▶ **Your goal**: Every entry should appear in your answer exactly as it does here.
'''
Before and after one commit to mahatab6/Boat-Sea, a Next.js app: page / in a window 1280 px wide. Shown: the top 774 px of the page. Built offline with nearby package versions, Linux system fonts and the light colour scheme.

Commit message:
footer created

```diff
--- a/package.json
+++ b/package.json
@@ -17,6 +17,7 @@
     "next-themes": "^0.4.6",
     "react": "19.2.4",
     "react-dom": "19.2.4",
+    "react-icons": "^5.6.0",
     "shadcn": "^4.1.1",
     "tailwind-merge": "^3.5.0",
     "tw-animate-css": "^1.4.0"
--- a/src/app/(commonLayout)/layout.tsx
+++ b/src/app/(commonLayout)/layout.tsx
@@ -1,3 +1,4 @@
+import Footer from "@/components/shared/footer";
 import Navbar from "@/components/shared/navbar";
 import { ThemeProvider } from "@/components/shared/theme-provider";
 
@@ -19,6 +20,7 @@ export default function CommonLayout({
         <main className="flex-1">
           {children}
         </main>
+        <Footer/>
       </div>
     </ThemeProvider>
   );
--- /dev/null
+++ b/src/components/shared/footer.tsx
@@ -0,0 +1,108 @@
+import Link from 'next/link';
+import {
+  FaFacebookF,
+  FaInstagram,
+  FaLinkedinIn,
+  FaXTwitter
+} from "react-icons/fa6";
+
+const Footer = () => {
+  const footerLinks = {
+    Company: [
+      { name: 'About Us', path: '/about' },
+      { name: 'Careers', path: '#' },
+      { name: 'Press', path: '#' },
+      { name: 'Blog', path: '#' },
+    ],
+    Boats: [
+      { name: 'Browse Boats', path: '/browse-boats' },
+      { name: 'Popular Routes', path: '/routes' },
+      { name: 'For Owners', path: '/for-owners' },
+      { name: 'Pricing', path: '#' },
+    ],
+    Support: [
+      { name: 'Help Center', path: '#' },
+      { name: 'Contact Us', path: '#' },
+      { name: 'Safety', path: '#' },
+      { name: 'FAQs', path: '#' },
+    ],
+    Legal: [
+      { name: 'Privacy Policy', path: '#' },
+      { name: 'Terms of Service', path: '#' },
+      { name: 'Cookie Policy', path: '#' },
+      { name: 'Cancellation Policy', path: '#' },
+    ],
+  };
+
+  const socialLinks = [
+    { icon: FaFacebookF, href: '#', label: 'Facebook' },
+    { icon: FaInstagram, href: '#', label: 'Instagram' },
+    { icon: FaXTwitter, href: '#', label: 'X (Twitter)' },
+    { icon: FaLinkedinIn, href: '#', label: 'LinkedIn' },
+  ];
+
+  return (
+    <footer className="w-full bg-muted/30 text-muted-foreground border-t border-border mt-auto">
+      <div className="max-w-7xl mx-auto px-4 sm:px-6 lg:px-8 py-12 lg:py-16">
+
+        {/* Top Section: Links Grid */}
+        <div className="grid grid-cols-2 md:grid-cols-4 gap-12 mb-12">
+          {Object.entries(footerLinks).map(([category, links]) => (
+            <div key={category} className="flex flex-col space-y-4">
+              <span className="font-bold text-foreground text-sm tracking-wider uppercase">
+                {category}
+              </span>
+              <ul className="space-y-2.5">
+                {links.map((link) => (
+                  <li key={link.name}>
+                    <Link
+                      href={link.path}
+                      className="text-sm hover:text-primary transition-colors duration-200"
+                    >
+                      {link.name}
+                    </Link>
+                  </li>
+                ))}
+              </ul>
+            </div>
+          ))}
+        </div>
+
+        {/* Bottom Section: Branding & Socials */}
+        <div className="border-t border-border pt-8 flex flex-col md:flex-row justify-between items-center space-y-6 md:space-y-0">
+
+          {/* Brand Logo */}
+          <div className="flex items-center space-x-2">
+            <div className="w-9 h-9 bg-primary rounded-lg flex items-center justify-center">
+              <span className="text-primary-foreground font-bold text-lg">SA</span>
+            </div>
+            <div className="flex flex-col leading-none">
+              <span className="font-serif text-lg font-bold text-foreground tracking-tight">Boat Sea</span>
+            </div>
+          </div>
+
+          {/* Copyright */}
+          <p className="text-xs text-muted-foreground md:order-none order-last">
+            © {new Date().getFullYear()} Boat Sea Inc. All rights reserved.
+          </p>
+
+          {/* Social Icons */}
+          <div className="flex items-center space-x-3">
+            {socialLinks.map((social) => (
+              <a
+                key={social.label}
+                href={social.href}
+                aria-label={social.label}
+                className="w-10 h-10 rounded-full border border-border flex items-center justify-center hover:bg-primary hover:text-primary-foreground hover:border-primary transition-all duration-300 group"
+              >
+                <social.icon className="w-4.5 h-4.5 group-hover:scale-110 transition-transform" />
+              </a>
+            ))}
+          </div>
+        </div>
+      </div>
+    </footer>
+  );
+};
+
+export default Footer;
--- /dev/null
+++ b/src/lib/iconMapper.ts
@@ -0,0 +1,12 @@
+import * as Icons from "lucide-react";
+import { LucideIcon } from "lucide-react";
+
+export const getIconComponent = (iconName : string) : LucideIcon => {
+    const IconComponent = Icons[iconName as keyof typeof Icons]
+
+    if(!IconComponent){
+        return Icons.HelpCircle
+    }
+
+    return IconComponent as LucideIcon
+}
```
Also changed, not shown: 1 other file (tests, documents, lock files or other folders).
'''
▶ **Solution for this problem**:
Before and after one commit to mahatab6/Boat-Sea, a Next.js app: page / in a window 1280 px wide. Shown: the top 774 px of the page. Built offline with nearby package versions, Linux system fonts and the light colour scheme.

Commit message:
footer created

```diff
--- a/package.json
+++ b/package.json
@@ -17,6 +17,7 @@
     "next-themes": "^0.4.6",
     "react": "19.2.4",
     "react-dom": "19.2.4",
+    "react-icons": "^5.6.0",
     "shadcn": "^4.1.1",
     "tailwind-merge": "^3.5.0",
     "tw-animate-css": "^1.4.0"
--- a/src/app/(commonLayout)/layout.tsx
+++ b/src/app/(commonLayout)/layout.tsx
@@ -1,3 +1,4 @@
+import Footer from "@/components/shared/footer";
 import Navbar from "@/components/shared/navbar";
 import { ThemeProvider } from "@/components/shared/theme-provider";
 
@@ -19,6 +20,7 @@ export default function CommonLayout({
         <main className="flex-1">
           {children}
         </main>
+        <Footer/>
       </div>
     </ThemeProvider>
   );
--- /dev/null
+++ b/src/components/shared/footer.tsx
@@ -0,0 +1,108 @@
+import Link from 'next/link';
+import {
+  FaFacebookF,
+  FaInstagram,
+  FaLinkedinIn,
+  FaXTwitter
+} from "react-icons/fa6";
+
+const Footer = () => {
+  const footerLinks = {
+    Company: [
+      { name: 'About Us', path: '/about' },
+      { name: 'Careers', path: '#' },
+      { name: 'Press', path: '#' },
+      { name: 'Blog', path: '#' },
+    ],
+    Boats: [
+      { name: 'Browse Boats', path: '/browse-boats' },
+      { name: 'Popular Routes', path: '/routes' },
+      { name: 'For Owners', path: '/for-owners' },
+      { name: 'Pricing', path: '#' },
+    ],
+    Support: [
+      { name: 'Help Center', path: '#' },
+      { name: 'Contact Us', path: '#' },
+      { name: 'Safety', path: '#' },
+      { name: 'FAQs', path: '#' },
+    ],
+    Legal: [
+      { name: 'Privacy Policy', path: '#' },
+      { name: 'Terms of Service', path: '#' },
+      { name: 'Cookie Policy', path: '#' },
+      { name: 'Cancellation Policy', path: '#' },
+    ],
+  };
+
+  const socialLinks = [
+    { icon: FaFacebookF, href: '#', label: 'Facebook' },
+    { icon: FaInstagram, href: '#', label: 'Instagram' },
+    { icon: FaXTwitter, href: '#', label: 'X (Twitter)' },
+    { icon: FaLinkedinIn, href: '#', label: 'LinkedIn' },
+  ];
+
+  return (
+    <footer className="w-full bg-muted/30 text-muted-foreground border-t border-border mt-auto">
+      <div className="max-w-7xl mx-auto px-4 sm:px-6 lg:px-8 py-12 lg:py-16">
+
+        {/* Top Section: Links Grid */}
+        <div className="grid grid-cols-2 md:grid-cols-4 gap-12 mb-12">
+          {Object.entries(footerLinks).map(([category, links]) => (
+            <div key={category} className="flex flex-col space-y-4">
+              <span className="font-bold text-foreground text-sm tracking-wider uppercase">
+                {category}
+              </span>
+              <ul className="space-y-2.5">
+                {links.map((link) => (
+                  <li key={link.name}>
+                    <Link
+                      href={link.path}
+                      className="text-sm hover:text-primary transition-colors duration-200"
+                    >
+                      {link.name}
+                    </Link>
+                  </li>
+                ))}
+              </ul>
+            </div>
+          ))}
+        </div>
+
+        {/* Bottom Section: Branding & Socials */}
+        <div className="border-t border-border pt-8 flex flex-col md:flex-row justify-between items-center space-y-6 md:space-y-0">
+
+          {/* Brand Logo */}
+          <div className="flex items-center space-x-2">
+            <div className="w-9 h-9 bg-primary rounded-lg flex items-center justify-center">
+              <span className="text-primary-foreground font-bold text-lg">SA</span>
+            </div>
+            <div className="flex flex-col leading-none">
+              <span className="font-serif text-lg font-bold text-foreground tracking-tight">Boat Sea</span>
+            </div>
+          </div>
+
+          {/* Copyright */}
+          <p className="text-xs text-muted-foreground md:order-none order-last">
+            © {new Date().getFullYear()} Boat Sea Inc. All rights reserved.
+          </p>
+
+          {/* Social Icons */}
+          <div className="flex items-center space-x-3">
+            {socialLinks.map((social) => (
+              <a
+                key={social.label}
+                href={social.href}
+                aria-label={social.label}
+                className="w-10 h-10 rounded-full border border-border flex items-center justify-center hover:bg-primary hover:text-primary-foreground hover:border-primary transition-all duration-300 group"
+              >
+                <social.icon className="w-4.5 h-4.5 group-hover:scale-110 transition-transform" />
+              </a>
+            ))}
+          </div>
+        </div>
+      </div>
+    </footer>
+  );
+};
+
+export default Footer;
--- /dev/null
+++ b/src/lib/iconMapper.ts
@@ -0,0 +1,12 @@
+import * as Icons from "lucide-react";
+import { LucideIcon } from "lucide-react";
+
+export const getIconComponent = (iconName : string) : LucideIcon => {
+    const IconComponent = Icons[iconName as keyof typeof Icons]
+
+    if(!IconComponent){
+        return Icons.HelpCircle
+    }
+
+    return IconComponent as LucideIcon
+}
```
Also changed, not shown: 1 other file (tests, documents, lock files or other folders).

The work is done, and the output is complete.